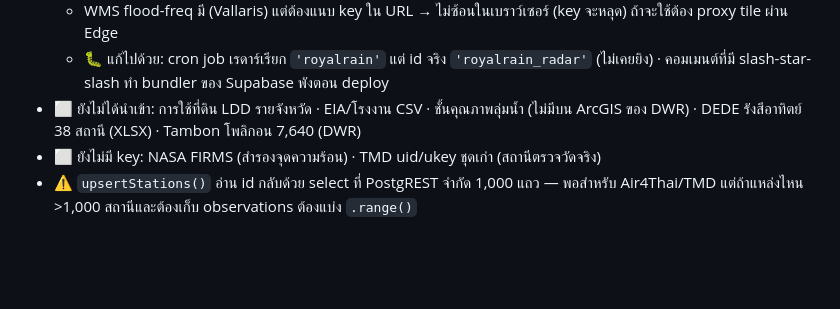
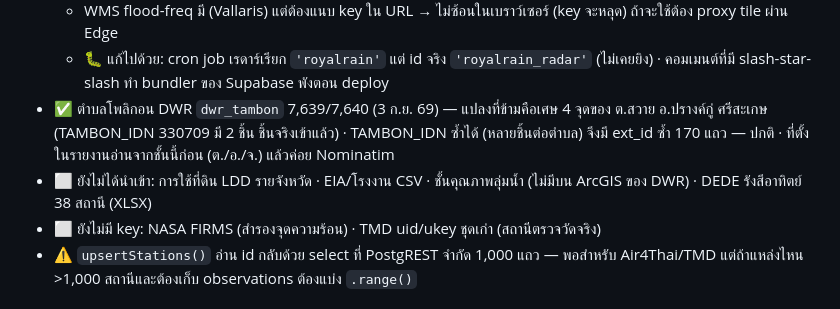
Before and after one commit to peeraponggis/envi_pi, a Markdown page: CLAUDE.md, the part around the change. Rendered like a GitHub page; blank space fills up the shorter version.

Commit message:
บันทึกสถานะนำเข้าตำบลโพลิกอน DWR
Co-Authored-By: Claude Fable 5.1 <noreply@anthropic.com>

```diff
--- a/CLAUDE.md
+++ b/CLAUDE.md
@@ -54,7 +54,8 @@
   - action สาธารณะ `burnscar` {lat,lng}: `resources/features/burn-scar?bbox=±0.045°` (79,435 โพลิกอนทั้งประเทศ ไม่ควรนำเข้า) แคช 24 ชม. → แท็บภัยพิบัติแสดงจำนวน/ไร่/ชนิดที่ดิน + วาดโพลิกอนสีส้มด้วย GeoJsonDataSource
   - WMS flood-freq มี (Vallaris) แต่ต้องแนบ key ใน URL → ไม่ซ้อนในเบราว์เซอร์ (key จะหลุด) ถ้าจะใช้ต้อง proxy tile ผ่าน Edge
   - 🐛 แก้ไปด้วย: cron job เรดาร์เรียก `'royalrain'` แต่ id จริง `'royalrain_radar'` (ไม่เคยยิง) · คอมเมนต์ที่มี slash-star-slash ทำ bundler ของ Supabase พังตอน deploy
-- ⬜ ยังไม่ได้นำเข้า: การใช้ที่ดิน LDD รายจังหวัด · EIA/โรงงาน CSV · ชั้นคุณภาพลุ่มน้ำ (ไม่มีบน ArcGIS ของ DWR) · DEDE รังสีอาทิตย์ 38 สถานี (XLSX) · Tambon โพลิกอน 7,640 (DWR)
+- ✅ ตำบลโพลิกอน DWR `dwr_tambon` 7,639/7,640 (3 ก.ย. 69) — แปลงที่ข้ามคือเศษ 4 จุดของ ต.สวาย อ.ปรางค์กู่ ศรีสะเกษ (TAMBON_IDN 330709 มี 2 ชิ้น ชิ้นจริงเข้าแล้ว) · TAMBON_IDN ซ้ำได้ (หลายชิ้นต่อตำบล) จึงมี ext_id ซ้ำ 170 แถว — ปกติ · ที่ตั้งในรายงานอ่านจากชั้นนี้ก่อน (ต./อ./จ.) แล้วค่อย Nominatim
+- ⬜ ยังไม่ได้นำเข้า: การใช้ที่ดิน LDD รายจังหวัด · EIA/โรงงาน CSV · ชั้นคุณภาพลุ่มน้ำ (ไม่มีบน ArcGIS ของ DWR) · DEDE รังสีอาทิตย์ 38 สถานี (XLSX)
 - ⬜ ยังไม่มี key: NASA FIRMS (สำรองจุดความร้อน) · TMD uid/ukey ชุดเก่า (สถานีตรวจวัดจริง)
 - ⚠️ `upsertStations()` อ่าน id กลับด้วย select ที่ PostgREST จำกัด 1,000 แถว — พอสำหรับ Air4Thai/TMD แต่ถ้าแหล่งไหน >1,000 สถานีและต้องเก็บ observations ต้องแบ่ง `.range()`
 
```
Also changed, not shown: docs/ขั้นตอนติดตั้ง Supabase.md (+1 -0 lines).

• Exercise objective:
Nothing in the entries above should change when they are printed again, except that the pictures are dropped.

• Response:
Before and after one commit to peeraponggis/envi_pi, a Markdown page: CLAUDE.md, the part around the change. Rendered like a GitHub page; blank space fills up the shorter version.

Commit message:
บันทึกสถานะนำเข้าตำบลโพลิกอน DWR
Co-Authored-By: Claude Fable 5.1 <noreply@anthropic.com>

```diff
--- a/CLAUDE.md
+++ b/CLAUDE.md
@@ -54,7 +54,8 @@
   - action สาธารณะ `burnscar` {lat,lng}: `resources/features/burn-scar?bbox=±0.045°` (79,435 โพลิกอนทั้งประเทศ ไม่ควรนำเข้า) แคช 24 ชม. → แท็บภัยพิบัติแสดงจำนวน/ไร่/ชนิดที่ดิน + วาดโพลิกอนสีส้มด้วย GeoJsonDataSource
   - WMS flood-freq มี (Vallaris) แต่ต้องแนบ key ใน URL → ไม่ซ้อนในเบราว์เซอร์ (key จะหลุด) ถ้าจะใช้ต้อง proxy tile ผ่าน Edge
   - 🐛 แก้ไปด้วย: cron job เรดาร์เรียก `'royalrain'` แต่ id จริง `'royalrain_radar'` (ไม่เคยยิง) · คอมเมนต์ที่มี slash-star-slash ทำ bundler ของ Supabase พังตอน deploy
-- ⬜ ยังไม่ได้นำเข้า: การใช้ที่ดิน LDD รายจังหวัด · EIA/โรงงาน CSV · ชั้นคุณภาพลุ่มน้ำ (ไม่มีบน ArcGIS ของ DWR) · DEDE รังสีอาทิตย์ 38 สถานี (XLSX) · Tambon โพลิกอน 7,640 (DWR)
+- ✅ ตำบลโพลิกอน DWR `dwr_tambon` 7,639/7,640 (3 ก.ย. 69) — แปลงที่ข้ามคือเศษ 4 จุดของ ต.สวาย อ.ปรางค์กู่ ศรีสะเกษ (TAMBON_IDN 330709 มี 2 ชิ้น ชิ้นจริงเข้าแล้ว) · TAMBON_IDN ซ้ำได้ (หลายชิ้นต่อตำบล) จึงมี ext_id ซ้ำ 170 แถว — ปกติ · ที่ตั้งในรายงานอ่านจากชั้นนี้ก่อน (ต./อ./จ.) แล้วค่อย Nominatim
+- ⬜ ยังไม่ได้นำเข้า: การใช้ที่ดิน LDD รายจังหวัด · EIA/โรงงาน CSV · ชั้นคุณภาพลุ่มน้ำ (ไม่มีบน ArcGIS ของ DWR) · DEDE รังสีอาทิตย์ 38 สถานี (XLSX)
 - ⬜ ยังไม่มี key: NASA FIRMS (สำรองจุดความร้อน) · TMD uid/ukey ชุดเก่า (สถานีตรวจวัดจริง)
 - ⚠️ `upsertStations()` อ่าน id กลับด้วย select ที่ PostgREST จำกัด 1,000 แถว — พอสำหรับ Air4Thai/TMD แต่ถ้าแหล่งไหน >1,000 สถานีและต้องเก็บ observations ต้องแบ่ง `.range()`
 
```
Also changed, not shown: docs/ขั้นตอนติดตั้ง Supabase.md (+1 -0 lines).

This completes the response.